• What the task asks:
Your result should be the lines holding the word "popt", copied from the entries below.

Data under study: Begin

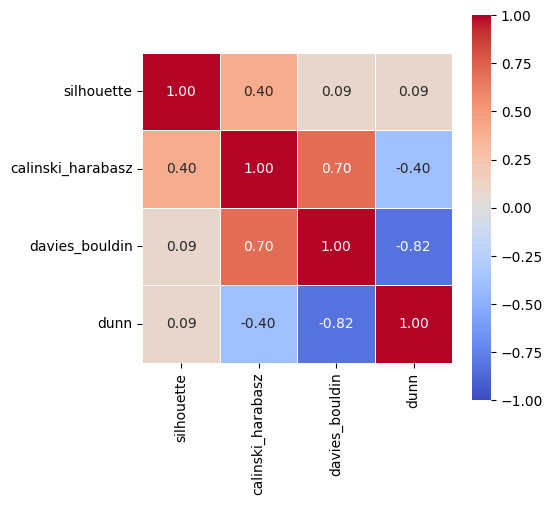
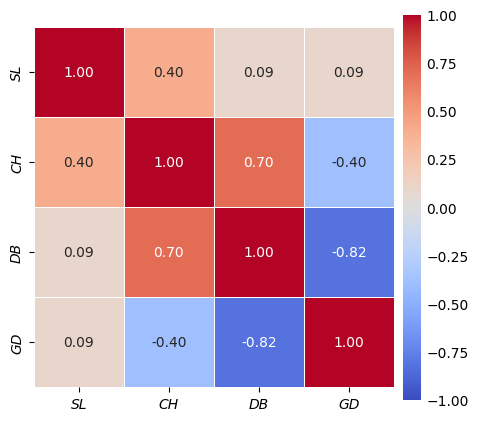
Unified diff of the notebook cell whose output changed from the first chart to the second:
--- before
+++ after
@@ -1,6 +1,40 @@
 all_CVI = all_models[['silhouette', 'calinski_harabasz', 'davies_bouldin', 'dunn']]
+
+all_CVI = all_CVI.rename(columns={
+    'silhouette': 'SL',
+    'calinski_harabasz': 'CH',
+    'davies_bouldin': 'DB',
+    'dunn': 'GD'
+})
+
 correlations = all_CVI.corr(method='spearman')
 
-plt.figure(figsize=(5, 5)) 
-sns.heatmap(correlations, annot=True, fmt=".2f", cmap="coolwarm", cbar=True, square=True, linewidths=0.5, vmin=-1, vmax=1)
+fig = plt.figure(figsize=(5, 5))
+gs = fig.add_gridspec(1, 2, width_ratios=[20, 1], wspace=0.05)
+
+ax = fig.add_subplot(gs[0])
+cax = fig.add_subplot(gs[1])
+
+sns.heatmap(
+    correlations,
+    annot=True,
+    fmt=".2f",
+    cmap="coolwarm",
+    vmin=-1,
+    vmax=1,
+    square=True,
+    linewidths=0.5,
+    ax=ax,
+    cbar_ax=cax
+)
+
+cax.tick_params(axis='y', which='both', length=0)
+for label in ax.get_xticklabels() + ax.get_yticklabels():
+    label.set_fontstyle('oblique')
+
+plt.savefig(
+    "output/plots/corr_matrix_replic_1077.png",
+    dpi=300,
+    bbox_inches="tight"
+)
 plt.show()

Commit: Better heatmap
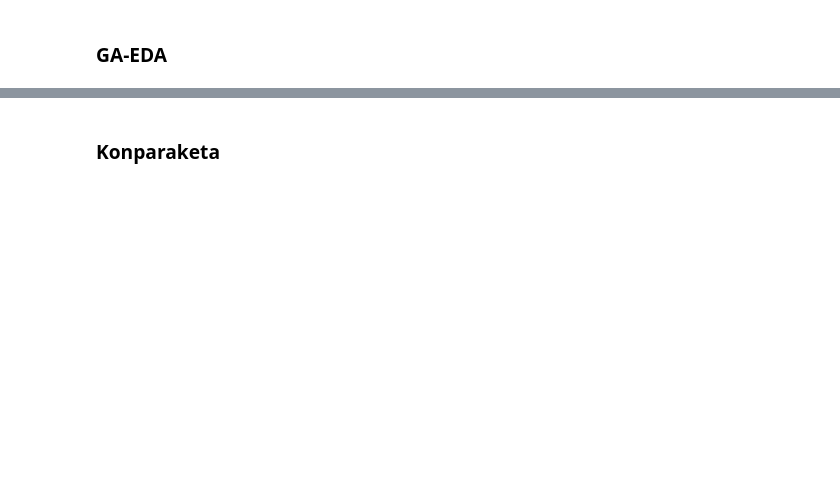
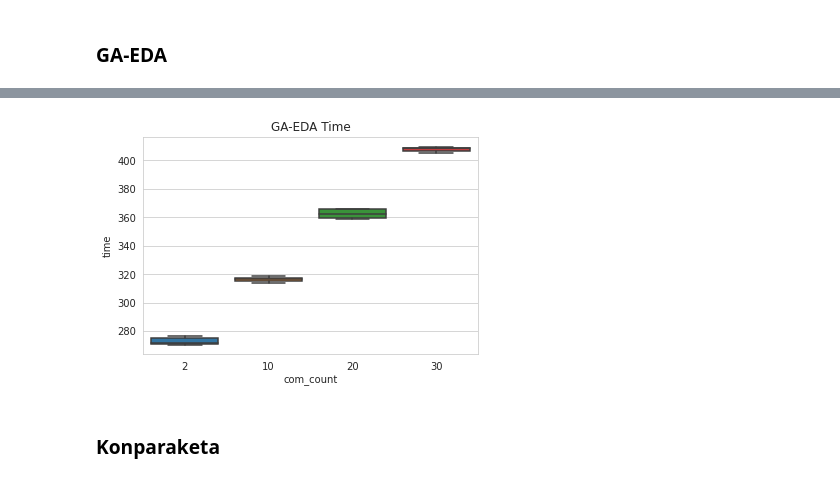
Before and after one commit to juletx/community-detection, a Jupyter notebook: notebooks/CDP_3_fasea.ipynb, the cells around one changed output, grey strips where cells are left out. Saved outputs shown, nothing was run; the diff lists cells and outputs as text; code cells hidden in the pictures; blank space fills up the shorter version.

```diff
--- a/notebooks/CDP_3_fasea.ipynb
+++ b/notebooks/CDP_3_fasea.ipynb
@@ -2566,3 +2637,8 @@ display(data.head(10))
+# %%
+ax = sns.boxplot(x='com_count', y='time', data=data)
+ax.set_title('GA-EDA Time');
+# %% [output]
+[figure, added]
 # %% [markdown]
 ### Konparaketa
 # %%
```
Also changed, not shown: parts of 12 cells of this notebook, 4 other files.
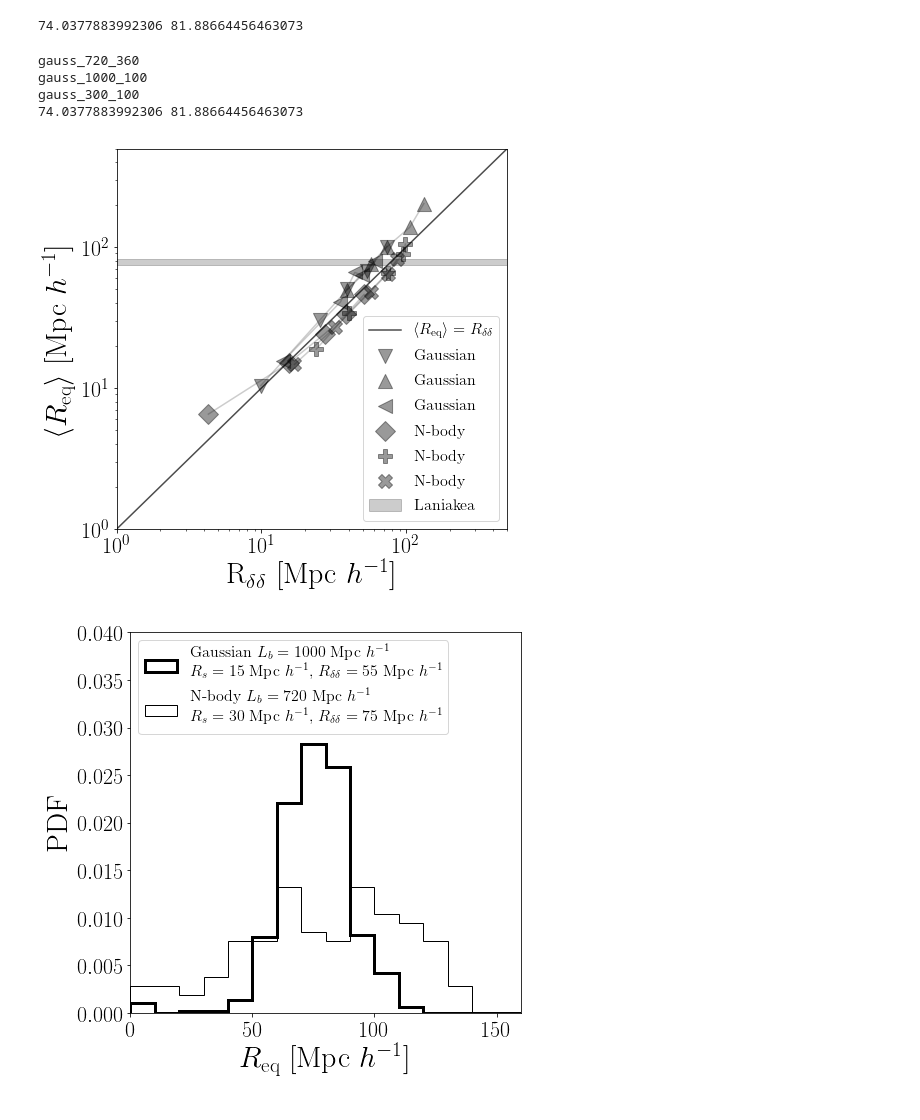
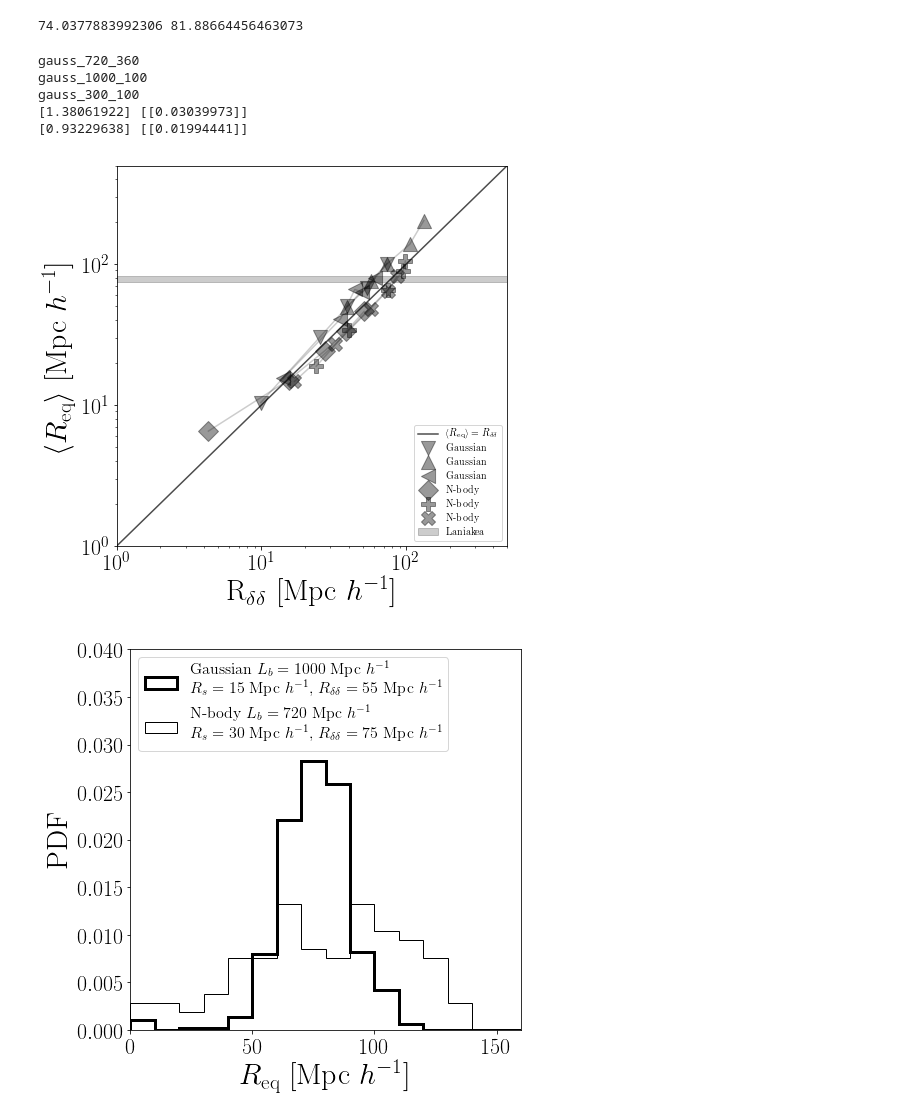
Before and after one commit to astroandes/WatershedDivergenceSuperclusters, a Jupyter notebook: nb/plot_watershed_counts.ipynb, the cells around one changed output. Drawn from its saved outputs; the diff is of its cells as text; code cells hidden in the pictures.

Commit message:
new plot

```diff
--- a/nb/plot_watershed_counts.ipynb
+++ b/nb/plot_watershed_counts.ipynb
@@ -92,3 +61,17 @@ def write_watershed(data, experiment):
                                        data[experiment]['lbox'], data[experiment]['nside']))
     f.close()
     return filename
+# %%
+data = {}
+summary_watershed(data, path="../data/",
+                      name="gauss", sigmas=[2, 6, 10, 14, 20], nside=360, lbox=720)
+summary_watershed(data, path="../data/",
+                      name="gauss", sigmas=[10, 15, 20, 30, 40], nside=100, lbox=1000)
+summary_watershed(data, path="../data/",
+                      name="gauss", sigmas=[3, 9, 12, 15, 18], nside=100, lbox=300)
+summary_watershed(data, path="../data/",
+                      name="nbody", vmax=300, sigmas=[2, 6, 10, 14, 20], nside=360, lbox=720)
+summary_watershed(data, path="../data/",
+                      name="nbody", vmax=150, sigmas=[6, 12, 30, 48, 60], nside=120, lbox=720)
+summary_watershed(data, path="../data/",
+                      name="nbody", vmax=200, sigmas=[5, 10, 20, 30, 40], nside=144, lbox=720)
@@ -122,39 +123,57 @@ print(laniakea_radius_min, laniakea_radius_max)
 plt.figure(figsize=(7,7))
 
 markers=["v", "^", "<", "D", "P", "X"]
+x_gauss = []
+y_gauss = []
+x_nbody = []
+y_nbody = []
 for i, experiment in enumerate(all_data.keys()):
     if "gauss" in experiment:
         label = "Gaussian"
         print(experiment)
+        x_gauss += list(all_data[experiment]["lengths"][:,1])
+        y_gauss += list(all_data[experiment]["watershed"][:,1])
     else:
         label = "N-body"
+        x_nbody += list(all_data[experiment]["lengths"][:,1])
+        y_nbody += list(all_data[experiment]["watershed"][:,1])
+
 
     plt.scatter(all_data[experiment]["lengths"][:,1], all_data[experiment]["watershed"][:,1], marker=markers[i],
                 s=200, label=label, color='black', alpha=0.4)
     plt.plot(all_data[experiment]["lengths"][:,1], all_data[experiment]["watershed"][:,1], color='black', alpha=0.2)
     #plt.plot(length_data[k][:,0], length_data[k][:,1], color='black')
 
+
+def func(x, a):
+    return a * x
+popt, pcov = curve_fit(func, x_gauss, y_gauss)
+print(popt, np.sqrt(pcov))
+popt, pcov = curve_fit(func, x_nbody, y_nbody)
+print(popt, np.sqrt(pcov))
+
 x = np.linspace(0,500,100)
 plt.plot(x, x,
          label=r'$\langle R_{\mathrm{eq}} \rangle = R_{\delta\delta}$',
         color='black', alpha=0.7)
 
-print(laniakea_radius_min, laniakea_radius_max)
+#print(laniakea_radius_min, laniakea_radius_max)
 dd = np.linspace(1E-3,500)
 plt.fill_between(dd, laniakea_radius_min*dd/dd, laniakea_radius_max*dd/dd, label='Laniakea', color='black', alpha=0.2)
 plt.loglog()
 plt.legend(loc=4)
 plt.xlim(1,500)
 plt.ylim(1,500)
 plt.xlabel(r"R$_{\delta\delta}$ [$\mathrm{Mpc}\ h^{-1}$]")
 plt.ylabel(r"$\langle R_{\mathrm{eq}} \rangle$ [$\mathrm{Mpc}\ h^{-1}$]")
 plt.savefig("summary_watershed.pdf", bbox_inches='tight')
 # %% [output]
 gauss_720_360
 gauss_1000_100
 gauss_300_100
-74.0377883992306 81.88664456463073
+[1.38061922] [[0.03039973]]
+[0.93229638] [[0.01994441]]
-[figure, old version]
+[figure, new version]
 # %%
 filename = '../data/watershed_mock_divergence_mesh_100_box_1000_slim_15.h5'
 f = h5py.File(filename, 'r')
```
Also changed, not shown: parts of 3 cells of this notebook, 3 other files.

Data under study: End

• Task output:
+popt, pcov = curve_fit(func, x_gauss, y_gauss)
+print(popt, np.sqrt(pcov))
+popt, pcov = curve_fit(func, x_nbody, y_nbody)
+print(popt, np.sqrt(pcov))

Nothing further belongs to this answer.